No votes yet

San Michele degli Scalzi (Pisa)

History and museums
attractions, sightseeing, culture, church, cathedral

San Michele degli Scalzi is a church located in Piazza San Michele degli Scalzi, east of Pisa, Italy. It had also been known as the church of San Michele degli Scalzi in Orticaia, referring to the nature of the site at the time of its founding. The term Scalzi refers to the barefoot monks linked to the church.

An oratory chapel was known at the site by 1025. A church came to be at the site and was assigned to an adjacent convent of Benedictines, that was established in 1178 by monks from the abbey of Santa Maria di Pulsano sul Gargano. The first restoration of the site was completed by 1204. In the 15th century the church changed several orders, and by 1463 in came under Canons regular of the lateran. Major modifications included the elaborate ceiling with lacunae (1596).

The church was transferred to the Olivetan Order in 1774. Further internal decorations were added. In the 19th-century reconstructions aimed to restore the original Romanesque aspects. Bombardments during the second world war, and floods damaged the structure, requiring major rebuilding.

The basilica structure of three naves is still preserved ending with a semicircular apse. The incomplete façade has marble only in the base lower layers. There are three portals, the central lunette has a copy of their original Byzantine decoration from 1203-1204 depicting a Christ providing Benediction (the original is in Museo di San Matteo) . The frieze is decorated with a relief of the angelic hierarchy in Byzantine style. The interior hosts a 13th-century crucifix, painted in tempera and gilded; this artwork was originally in the church of Santi Cosma e Damiano also in Pisa. The left site of the nave has a fresco of St Onofrius, Helen and a bishop. The altar dates from the 18th century.

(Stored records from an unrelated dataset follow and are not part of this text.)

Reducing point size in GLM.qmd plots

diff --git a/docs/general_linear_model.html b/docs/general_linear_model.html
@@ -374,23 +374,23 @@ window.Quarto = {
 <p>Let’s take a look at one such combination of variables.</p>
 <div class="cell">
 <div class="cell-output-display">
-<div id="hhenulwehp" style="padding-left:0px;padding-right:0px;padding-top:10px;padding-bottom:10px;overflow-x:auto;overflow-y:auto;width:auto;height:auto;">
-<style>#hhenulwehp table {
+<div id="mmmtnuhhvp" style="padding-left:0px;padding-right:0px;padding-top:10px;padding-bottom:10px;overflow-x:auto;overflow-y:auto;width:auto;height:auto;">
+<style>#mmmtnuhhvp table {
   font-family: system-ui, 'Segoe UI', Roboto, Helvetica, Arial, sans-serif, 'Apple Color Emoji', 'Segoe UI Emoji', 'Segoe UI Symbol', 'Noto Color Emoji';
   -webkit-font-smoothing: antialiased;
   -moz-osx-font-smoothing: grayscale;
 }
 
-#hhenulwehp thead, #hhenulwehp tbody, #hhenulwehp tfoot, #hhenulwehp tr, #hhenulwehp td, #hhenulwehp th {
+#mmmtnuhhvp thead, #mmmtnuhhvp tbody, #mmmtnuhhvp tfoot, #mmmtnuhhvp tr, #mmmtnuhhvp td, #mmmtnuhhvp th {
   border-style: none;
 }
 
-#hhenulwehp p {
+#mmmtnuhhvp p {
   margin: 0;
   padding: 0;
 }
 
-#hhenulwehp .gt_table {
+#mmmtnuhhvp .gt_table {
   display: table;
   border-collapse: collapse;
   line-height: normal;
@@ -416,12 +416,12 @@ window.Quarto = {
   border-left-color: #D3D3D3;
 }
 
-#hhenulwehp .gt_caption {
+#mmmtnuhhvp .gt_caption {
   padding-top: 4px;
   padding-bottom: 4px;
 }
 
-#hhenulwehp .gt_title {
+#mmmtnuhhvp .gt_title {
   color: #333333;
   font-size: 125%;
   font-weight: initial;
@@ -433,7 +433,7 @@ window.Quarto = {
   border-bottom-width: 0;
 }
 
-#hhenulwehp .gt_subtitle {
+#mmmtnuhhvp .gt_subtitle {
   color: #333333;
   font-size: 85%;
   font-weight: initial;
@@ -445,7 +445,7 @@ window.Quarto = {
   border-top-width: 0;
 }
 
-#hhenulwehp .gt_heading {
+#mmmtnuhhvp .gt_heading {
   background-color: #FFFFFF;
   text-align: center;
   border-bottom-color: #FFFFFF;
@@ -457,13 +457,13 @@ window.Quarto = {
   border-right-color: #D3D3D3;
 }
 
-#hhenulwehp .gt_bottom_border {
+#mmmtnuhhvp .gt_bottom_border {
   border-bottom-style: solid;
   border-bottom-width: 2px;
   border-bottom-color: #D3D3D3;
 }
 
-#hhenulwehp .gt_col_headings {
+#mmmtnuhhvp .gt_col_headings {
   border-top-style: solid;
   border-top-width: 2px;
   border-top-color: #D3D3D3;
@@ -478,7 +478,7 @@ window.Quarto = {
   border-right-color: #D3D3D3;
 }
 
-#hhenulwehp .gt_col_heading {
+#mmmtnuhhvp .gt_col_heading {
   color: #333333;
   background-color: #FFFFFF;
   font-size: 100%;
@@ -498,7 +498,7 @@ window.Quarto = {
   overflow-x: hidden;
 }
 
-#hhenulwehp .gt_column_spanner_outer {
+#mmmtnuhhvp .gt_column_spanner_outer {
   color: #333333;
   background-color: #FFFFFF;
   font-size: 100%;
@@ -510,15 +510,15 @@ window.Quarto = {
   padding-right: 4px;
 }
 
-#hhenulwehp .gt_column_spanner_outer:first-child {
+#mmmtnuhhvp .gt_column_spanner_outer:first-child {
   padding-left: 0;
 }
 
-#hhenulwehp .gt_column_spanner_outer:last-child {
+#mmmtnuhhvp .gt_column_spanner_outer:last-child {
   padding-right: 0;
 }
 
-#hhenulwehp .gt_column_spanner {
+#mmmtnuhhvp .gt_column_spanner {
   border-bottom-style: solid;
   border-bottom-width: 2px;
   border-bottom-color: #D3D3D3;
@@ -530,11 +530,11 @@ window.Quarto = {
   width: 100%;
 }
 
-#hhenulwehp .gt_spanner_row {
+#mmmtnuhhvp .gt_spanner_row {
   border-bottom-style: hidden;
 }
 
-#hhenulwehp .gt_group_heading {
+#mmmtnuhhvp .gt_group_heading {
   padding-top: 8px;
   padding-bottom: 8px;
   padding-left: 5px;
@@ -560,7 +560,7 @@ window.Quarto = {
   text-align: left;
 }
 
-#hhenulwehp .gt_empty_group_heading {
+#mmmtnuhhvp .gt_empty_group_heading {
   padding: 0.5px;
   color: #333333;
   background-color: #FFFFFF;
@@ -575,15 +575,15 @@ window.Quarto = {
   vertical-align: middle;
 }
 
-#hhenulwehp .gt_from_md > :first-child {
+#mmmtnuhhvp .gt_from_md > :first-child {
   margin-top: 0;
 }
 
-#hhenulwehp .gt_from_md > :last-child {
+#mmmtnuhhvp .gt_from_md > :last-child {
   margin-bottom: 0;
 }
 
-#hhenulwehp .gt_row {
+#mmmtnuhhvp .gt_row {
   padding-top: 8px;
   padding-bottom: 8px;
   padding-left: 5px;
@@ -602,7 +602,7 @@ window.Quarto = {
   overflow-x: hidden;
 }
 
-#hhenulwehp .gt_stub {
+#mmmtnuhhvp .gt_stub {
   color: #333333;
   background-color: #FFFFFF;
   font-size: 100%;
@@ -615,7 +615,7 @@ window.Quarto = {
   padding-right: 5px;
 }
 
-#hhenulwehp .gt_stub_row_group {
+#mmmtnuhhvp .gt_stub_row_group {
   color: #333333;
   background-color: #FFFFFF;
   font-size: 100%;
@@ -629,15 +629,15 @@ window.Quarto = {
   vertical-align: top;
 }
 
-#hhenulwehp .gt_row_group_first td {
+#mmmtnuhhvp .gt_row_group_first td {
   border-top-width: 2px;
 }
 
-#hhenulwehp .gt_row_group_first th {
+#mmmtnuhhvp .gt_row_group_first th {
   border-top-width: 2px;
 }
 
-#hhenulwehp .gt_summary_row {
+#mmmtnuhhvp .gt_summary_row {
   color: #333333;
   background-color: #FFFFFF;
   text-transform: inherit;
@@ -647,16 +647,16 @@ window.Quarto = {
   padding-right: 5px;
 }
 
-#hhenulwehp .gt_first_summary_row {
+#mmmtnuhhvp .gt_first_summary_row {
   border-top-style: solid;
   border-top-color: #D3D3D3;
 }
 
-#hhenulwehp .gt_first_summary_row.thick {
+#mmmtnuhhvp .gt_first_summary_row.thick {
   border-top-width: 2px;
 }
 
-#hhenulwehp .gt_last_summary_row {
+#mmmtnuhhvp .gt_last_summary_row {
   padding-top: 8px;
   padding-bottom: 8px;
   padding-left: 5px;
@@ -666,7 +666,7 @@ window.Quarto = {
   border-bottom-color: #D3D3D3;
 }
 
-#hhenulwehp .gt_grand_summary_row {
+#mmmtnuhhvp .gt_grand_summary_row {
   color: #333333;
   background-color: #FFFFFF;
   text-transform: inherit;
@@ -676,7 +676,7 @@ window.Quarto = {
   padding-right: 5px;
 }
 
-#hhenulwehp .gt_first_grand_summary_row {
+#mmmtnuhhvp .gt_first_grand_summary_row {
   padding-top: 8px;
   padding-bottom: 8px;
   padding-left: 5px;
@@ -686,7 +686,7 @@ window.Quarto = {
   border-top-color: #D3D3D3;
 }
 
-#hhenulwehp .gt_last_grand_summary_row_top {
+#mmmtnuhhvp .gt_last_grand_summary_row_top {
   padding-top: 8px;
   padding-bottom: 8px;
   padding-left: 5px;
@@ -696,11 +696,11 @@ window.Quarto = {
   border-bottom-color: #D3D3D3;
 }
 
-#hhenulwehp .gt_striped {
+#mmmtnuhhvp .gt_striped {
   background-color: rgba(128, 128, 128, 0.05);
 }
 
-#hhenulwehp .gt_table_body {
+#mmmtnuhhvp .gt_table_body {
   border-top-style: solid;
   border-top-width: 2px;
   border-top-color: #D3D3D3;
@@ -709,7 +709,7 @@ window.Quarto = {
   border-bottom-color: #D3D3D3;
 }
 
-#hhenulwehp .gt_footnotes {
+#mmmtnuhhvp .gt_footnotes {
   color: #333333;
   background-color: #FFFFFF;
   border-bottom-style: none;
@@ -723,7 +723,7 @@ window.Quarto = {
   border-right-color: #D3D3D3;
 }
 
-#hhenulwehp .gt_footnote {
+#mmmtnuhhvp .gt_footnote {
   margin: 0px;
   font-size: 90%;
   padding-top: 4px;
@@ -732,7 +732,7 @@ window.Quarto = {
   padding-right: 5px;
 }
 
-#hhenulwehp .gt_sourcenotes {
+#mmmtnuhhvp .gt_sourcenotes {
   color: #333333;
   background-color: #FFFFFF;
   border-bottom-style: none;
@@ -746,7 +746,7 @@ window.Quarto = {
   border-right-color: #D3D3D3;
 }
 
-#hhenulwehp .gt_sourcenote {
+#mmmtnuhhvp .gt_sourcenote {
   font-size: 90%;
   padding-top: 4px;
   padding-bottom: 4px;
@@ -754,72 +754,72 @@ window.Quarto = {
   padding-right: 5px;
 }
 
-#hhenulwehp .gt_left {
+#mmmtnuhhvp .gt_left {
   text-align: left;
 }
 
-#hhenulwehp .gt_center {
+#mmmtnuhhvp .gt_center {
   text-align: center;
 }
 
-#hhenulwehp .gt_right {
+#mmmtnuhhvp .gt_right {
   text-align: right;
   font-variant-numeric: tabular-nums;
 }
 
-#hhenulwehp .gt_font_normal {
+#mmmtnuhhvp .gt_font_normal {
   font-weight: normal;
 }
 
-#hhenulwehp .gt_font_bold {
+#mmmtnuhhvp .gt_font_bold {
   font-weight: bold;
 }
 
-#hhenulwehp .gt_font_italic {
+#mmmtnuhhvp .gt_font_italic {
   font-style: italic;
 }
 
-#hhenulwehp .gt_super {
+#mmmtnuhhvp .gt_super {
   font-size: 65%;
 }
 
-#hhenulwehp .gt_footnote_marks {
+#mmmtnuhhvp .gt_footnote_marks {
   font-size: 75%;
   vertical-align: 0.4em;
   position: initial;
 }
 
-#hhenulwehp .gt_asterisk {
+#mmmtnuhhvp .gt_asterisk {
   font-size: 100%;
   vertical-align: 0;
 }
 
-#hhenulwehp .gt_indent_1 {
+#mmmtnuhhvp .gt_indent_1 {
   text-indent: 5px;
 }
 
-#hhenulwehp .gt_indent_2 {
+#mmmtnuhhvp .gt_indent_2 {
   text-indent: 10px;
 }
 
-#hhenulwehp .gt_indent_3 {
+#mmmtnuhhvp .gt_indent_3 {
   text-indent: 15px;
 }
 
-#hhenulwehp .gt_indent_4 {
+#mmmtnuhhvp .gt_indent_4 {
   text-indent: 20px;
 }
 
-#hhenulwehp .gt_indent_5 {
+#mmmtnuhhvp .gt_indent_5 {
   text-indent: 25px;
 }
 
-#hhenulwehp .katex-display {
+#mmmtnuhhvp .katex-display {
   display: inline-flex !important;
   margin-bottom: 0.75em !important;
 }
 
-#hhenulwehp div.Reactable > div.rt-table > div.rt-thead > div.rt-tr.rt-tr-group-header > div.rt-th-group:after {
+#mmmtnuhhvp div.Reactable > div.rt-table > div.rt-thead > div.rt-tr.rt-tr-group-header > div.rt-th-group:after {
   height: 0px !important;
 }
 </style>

The Organ was constructed by Anselmi-Tamburini and was brought here from the anterior parish church of San Michele in 1985.

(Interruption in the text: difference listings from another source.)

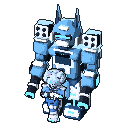
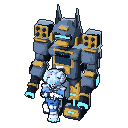
Mecha: retrato na paleta nova e 1,25x no santuário
Pedido do Alisson ao testar o PR: o retrato da tela Personagens ainda
estava azul e o mecha continuava grande demais no santuário (1,5x).

Claude-Session: https://claude.ai/code/session_019UDbB6VLgcXyWCBxm8uMG6

diff --git a/LOGBOOK.md b/LOGBOOK.md
@@ -3412,3 +3412,5 @@ Para liberar o NVMe, apaguei tudo em `C:\Dev\KIKIU` menos `KIKIU-Survival`, `.cl
 - 14/11/2026: a pedido do Alisson ("mandar tudo o que não for arquivo grande para o GitHub", só o técnico e útil, porque o repositório é público), entrou a pasta `notas/` com a fila do Godot (`godot_fila.ps1`), o atalho da Maré do Nicão, os dois rascunhos do guia de arte e as referências do ChatGPT A06 a A25 (16 MB, só referência, não assets). O `notas/LEIA-ME.md` diz o que é cada coisa e o que ficou só no notebook. Claude do Alisson (notebook)
 
 - 15/11/2026: paleta nova do mecha do LightWolf, "aço carvão e latão", escolhida pelo Alisson entre duas propostas (ele achou que o mecha destoava do Hazaki e do Nicão). Medido nas folhas: o mecha tinha claridade mediana de 55% (Hazaki 22%, Nicão 35%), 42% de área muito clara (5% e 2%) e 0% de cor quente (28% e 18%); saturação e contorno já batiam. **Feito:** troca cor por cor na `prototipos/cara_nova/sprites/lightwolf_mecha_albedo.png` e na `lightwolf_mecha_final_albedo.png` (script `fonte_arte/blender_herois/lightwolf_mecha/recolorir_paleta.py`), bases novas no `modelo.py` e luz de recorte no `gerar.py`. Alfa e normal idênticos, 28 cores, o clarão do tiro (`#f2ffff`) continua branco. **Não visto:** nada rodou no Godot (thread na nuvem), nem testes nem partida com luz; o render no Blender com a PALETA nova não foi refeito. **Pendente:** ver na partida e mostrar ao Isac antes do merge; retrato de 128 (`assets/personagens/lightwolf/retrato_dupla_128.png`), ícones de habilidade e efeitos do mecha continuam no azul antigo. PR em rascunho, merge só com o ok visual do Alisson. Claude do Alisson (nuvem)
+
+- 15/11/2026 (2): o Alisson testou o PR #635 pelo atalho "KIKIU (PR 635 mecha)" (worktree `C:\Dev\KIKIU\wt-pr635` no notebook) e pediu dois ajustes. **Retrato:** o `assets/personagens/lightwolf/retrato_dupla_128.png` (tela Personagens) ainda estava azul; o mecha dele foi para a paleta nova por troca de cor, incluindo o contorno e a luz de recorte do `estilo2d.py`, e o lobo ficou como era (72 px dele que a troca pegou foram devolvidos). O `fonte_arte/blender_herois/lightwolf_retrato/gerar.py` não foi rodado; um render novo sai com a PALETA nova do mecha. **Santuário:** o mecha saía em 1,5x e continuava grande demais para a sala; `ESCALA_FOLHA_GRANDE` do `v2/salao.gd` foi para 1,25 (corpo de 91 px, humanos em 80 px). **Não visto:** nada rodou no Godot aqui; os ícones de habilidade do LightWolf (energia ciano) ficaram como estão. A tela de dificuldade "poluída" e a tela de carregamento, do mesmo recado, estão em outra frente. Claude do Alisson (nuvem)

Text is available under Creative Commons Attribution-ShareAlike 3.0